Susan S said...

When I was an oncology nurse I remember being quite excited to learn about Tamoxifen. It is a drug that I believe has given many women many more years. I'm sorry you are suffering such a miserable side effect. I hope your body adapts and this all becomes easier.

I love that you use gratitude as your buoy. Thanks for this clear description. Your words can help fellow sufferers feel less alone and the rest of us to be more understanding. Thank-you.

zenmama said...

Hey all. Thanks for your comments, they are encouraging to the extreme. I am trying to write another post, but my doubled antidepressant has flattened all of my emotions and what I write about is not interesting. This too will pass and I will be back.
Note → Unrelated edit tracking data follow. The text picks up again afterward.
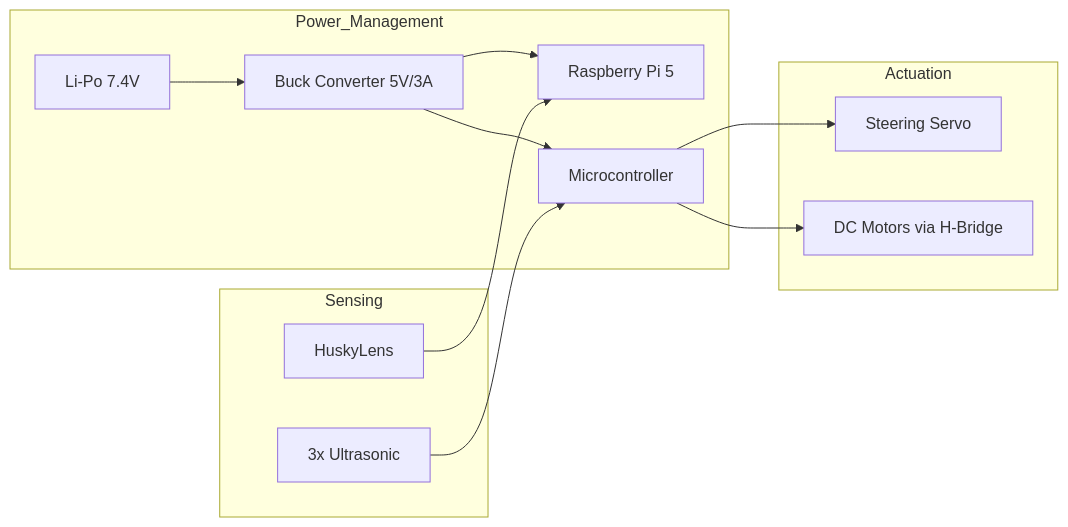
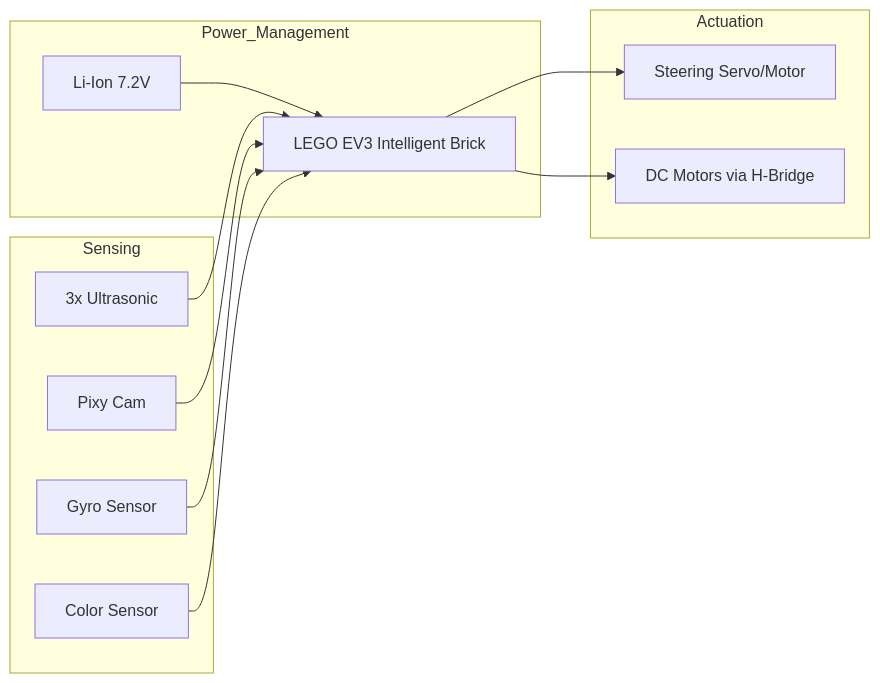
Before and after one commit to Piolintech123/WRO2026-FE-PiolinTech: the second of 3 diagrams in README.md, drawn with Mermaid. The commit also changed other lines of this file, not shown here.

First line of the commit message:
Revise README for Piolín robot architecture changes

````diff
--- a/README.md
+++ b/README.md
@@ -493,16 +476,16 @@
 ```mermaid
 graph LR
     subgraph Power_Management
-    BAT[Li-Po 7.4V] --> VR[Buck Converter 5V/3A]
-    VR --> RPi[Raspberry Pi 5]
-    VR --> MCU[Microcontroller]
+    BAT[Li-Ion 7.2V] --> EV3[LEGO EV3 Intelligent Brick]
     end
     subgraph Sensing
-    US[3x Ultrasonic] --> MCU
-    CAM[HuskyLens] --> RPi
+    US[3x Ultrasonic] --> EV3
+    CAM[Pixy Cam] --> EV3
+    GYRO[Gyro Sensor] --> EV3
+    COL[Color Sensor] --> EV3
     end
     subgraph Actuation
-    MCU --> SERV[Steering Servo]
-    MCU --> MOT[DC Motors via H-Bridge]
+    EV3 --> SERV[Steering Servo/Motor]
+    EV3 --> MOT[DC Motors via H-Bridge]
     end
 ```
````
Darwin, I could discontinue Tamoxifen but that would require me to undergo at least 2 courses of chemotherapy and then my chances of reoccurence would be 12% - 15% within 5 years. This is because my tumor's receptors were 98% Est. and Progest +. With Tamoxifen my chance of reoccurance is 3%-5%. A no brainer...he he, that's a menopause joke.
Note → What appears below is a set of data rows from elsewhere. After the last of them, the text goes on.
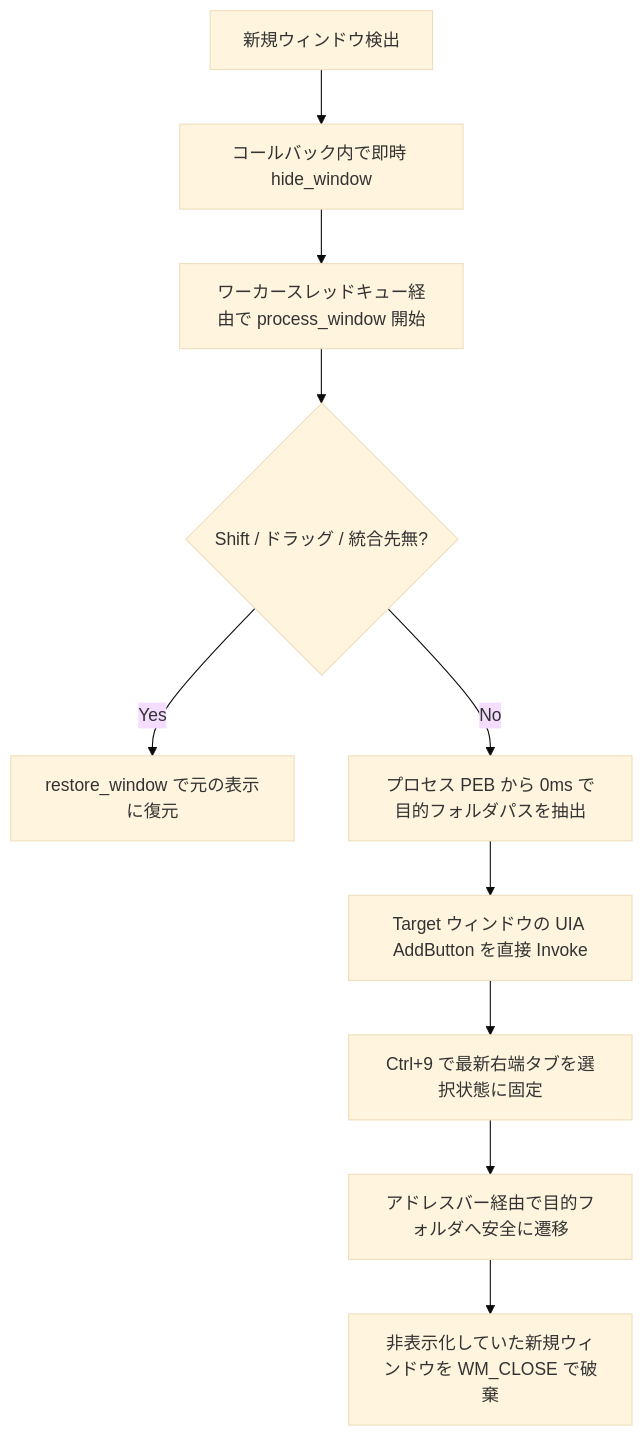
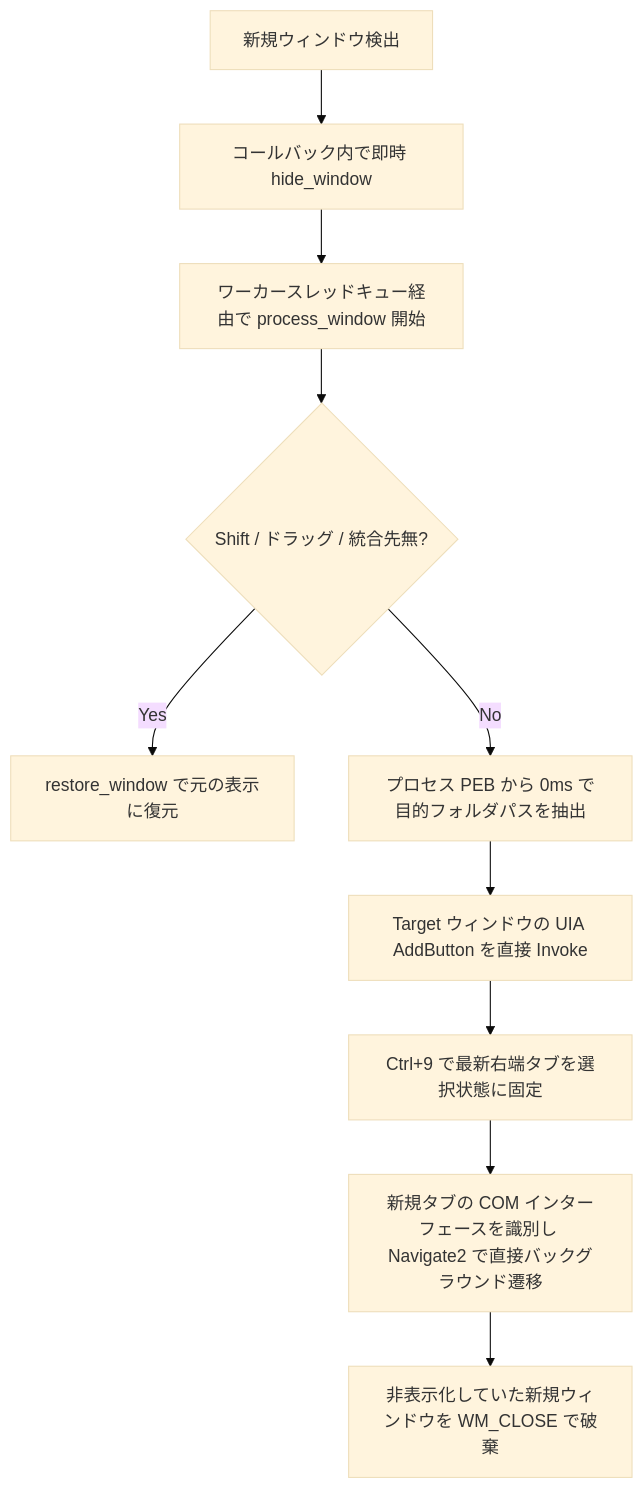
The diagram in docs/specifications.md (cwatanab/TabifyExplorer), drawn with Mermaid (base theme) before and after one commit. The commit also changed other lines of this file and 8 other files, not shown here.

````diff
--- a/docs/specifications.md
+++ b/docs/specifications.md
@@ -56,12 +56,12 @@
 ```mermaid
 graph TD
     A[新規ウィンドウ検出] --> B[コールバック内で即時 hide_window]
     B --> C[ワーカースレッドキュー経由で process_window 開始]
     C --> D{Shift / ドラッグ / 統合先無?}
     D -- Yes --> E[restore_window で元の表示に復元]
     D -- No --> F[プロセス PEB から 0ms で目的フォルダパスを抽出]
     F --> G[Target ウィンドウの UIA AddButton を直接 Invoke]
     G --> H[Ctrl+9 で最新右端タブを選択状態に固定]
-    H --> I[アドレスバー経由で目的フォルダへ安全に遷移]
+    H --> I[新規タブの COM インターフェースを識別し Navigate2 で直接バックグラウンド遷移]
     I --> J[非表示化していた新規ウィンドウを WM_CLOSE で破棄]
 ```
````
Greener Pastures, check and double check. I am experiencing the same things...so judgemental, so undiluted, so me as it turns out. Prickly bitch, that's what I am. So happy to hear I am not alone!

Susan, I too am so happy about Tamoxifen, but when my DOnc told me that my side effects would be limited to hot flashes I think he was mistaken. Happily, the antidepressants have taken hold and I am habituating to my new state. Even my teenage daughter says I am better. I love life and Tamoxifen is a part of it. G.d is good.
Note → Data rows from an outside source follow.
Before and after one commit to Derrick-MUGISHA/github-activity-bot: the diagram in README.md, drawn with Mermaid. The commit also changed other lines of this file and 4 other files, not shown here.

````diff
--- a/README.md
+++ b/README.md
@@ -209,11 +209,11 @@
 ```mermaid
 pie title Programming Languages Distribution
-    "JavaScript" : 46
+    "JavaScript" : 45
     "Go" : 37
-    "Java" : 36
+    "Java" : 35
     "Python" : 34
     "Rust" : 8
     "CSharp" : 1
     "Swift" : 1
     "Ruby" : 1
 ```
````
Greener Pastures--A City Girl Goes Country said...

How you feeling?

Anonymous said...

Oh Tamoxifen! That stuff is a beast! I took it for almost a year, but the stuff made me totally pyschotic!!! I actually started having a mental health break down and went as far as having delusions while on tamoxifen. The doctors tried all kinds of other drugs to conteract the effect it had on me, but pretty soon I had no idea what was causing what anymore. Chemo slammed me into menopause, then I came back out after a year, and now I am working on my second time around just due to my old age, which did not help the situation, but tamoxifen is what really pushed me off the deep end. I finally stopped all of extra the drugs because I was so desperate to get a grip, and was still a basket case. The in a total state of despair, I took the plunge and stopped the tamoxifen and within two weeks I started getting back to my old self again, after a month I was once again normal (normal for me :) for the first time since I started taking it. My doctor told me to try to not beat myself up too much about it, some women just can't take it. I guess I am just too sensitive to my system being flooded with a synthetic hormon. However... hang in there and do everything in your power possible to stay on the tamoxifen if you can, since I am now currently waiting for a biopsy report that is expected to confirm that my cancer is back again. Bummer. I am only telling you this story because I want you to know that you are not crazy, it is the tamoxifen I have no doubt. So do not let anyone tell you differently. Hang in there though, it is worth it if you can manage the side effects. I wish I could have.........